The Twins have been pretty good the last couple of years, and did a great job filling holes when they arose, either with added free agents, trade acquisitions or prospects. It seems like the Twins are at the beginning of their playoff window, and any major additions will be a luxury, rather than a necessity.
Do-Hyoung Park recently published a 2021 roster projection for the Twins. Notably, it includes the well anticipated subtraction of Eddie Rosario, who is projected to make more money than the Twins would need to spend to replace him, particularly given a glut of corner outfield prospects, a position of which there is never a shortage anyways.
Aside from that, there were no major changes to the roster, save for the subtraction of free agents, and the addition of Trevor Blankenhorn, Brett Rooker and Nick Gordon to the roster, and it was still pretty good. It left space for four external additions, one utility player, a starter and two relievers. For a good young team, it makes a lot of sense, not messing with a good thing.
For the Twins, though, it seems ludicrous that they wouldn’t try to swing for the fences. At least, that’s how it seems to a fan base who has seen their team go nearly two decades since picking up a playoff victory. and has always had a significant flaw to point at.
This offseason, the Twins don’t really have a clear mandate. Sure, you will read many other Twins writers who advocate for another big move, like the two the Twins pulled last year, acquiring Josh Donaldson and Kenta Maeda, but logic says that it wouldn’t do that much, because the Twins area already built to be playoff bount.
If you anticipate that the offensive opening will go to Nelson Cruz, then the last three spots would go to pitchers, a starter who could slot in at any role, and two relievers, who likely wouldn’t have a great impact on the outcome of many games.

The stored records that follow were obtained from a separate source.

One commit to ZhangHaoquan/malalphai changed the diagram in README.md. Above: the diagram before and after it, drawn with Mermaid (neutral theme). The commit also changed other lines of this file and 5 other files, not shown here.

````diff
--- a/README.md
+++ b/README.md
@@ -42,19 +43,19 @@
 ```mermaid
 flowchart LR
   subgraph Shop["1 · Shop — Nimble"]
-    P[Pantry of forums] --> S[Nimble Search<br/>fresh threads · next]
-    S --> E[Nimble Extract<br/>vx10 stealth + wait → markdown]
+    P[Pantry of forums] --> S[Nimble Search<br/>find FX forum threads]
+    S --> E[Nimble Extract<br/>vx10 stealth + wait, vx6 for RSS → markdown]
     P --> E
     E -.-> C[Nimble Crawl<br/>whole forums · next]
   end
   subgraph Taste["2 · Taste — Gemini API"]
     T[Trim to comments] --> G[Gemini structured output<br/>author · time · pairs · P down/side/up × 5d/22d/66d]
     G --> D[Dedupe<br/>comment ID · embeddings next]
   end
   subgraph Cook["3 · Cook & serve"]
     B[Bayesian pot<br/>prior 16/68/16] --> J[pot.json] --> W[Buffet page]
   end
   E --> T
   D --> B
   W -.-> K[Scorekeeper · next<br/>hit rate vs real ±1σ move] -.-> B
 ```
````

It feels like the Twins should make moves to try to break this awful curse we seem to be living under, but the current administration has only battled it in recent seasons, and has made the team better since they joined the organization. Don’t expect an overwhelming groundswell this offseason and remember the front office doesn’t share the fan base’s entire traumatic history.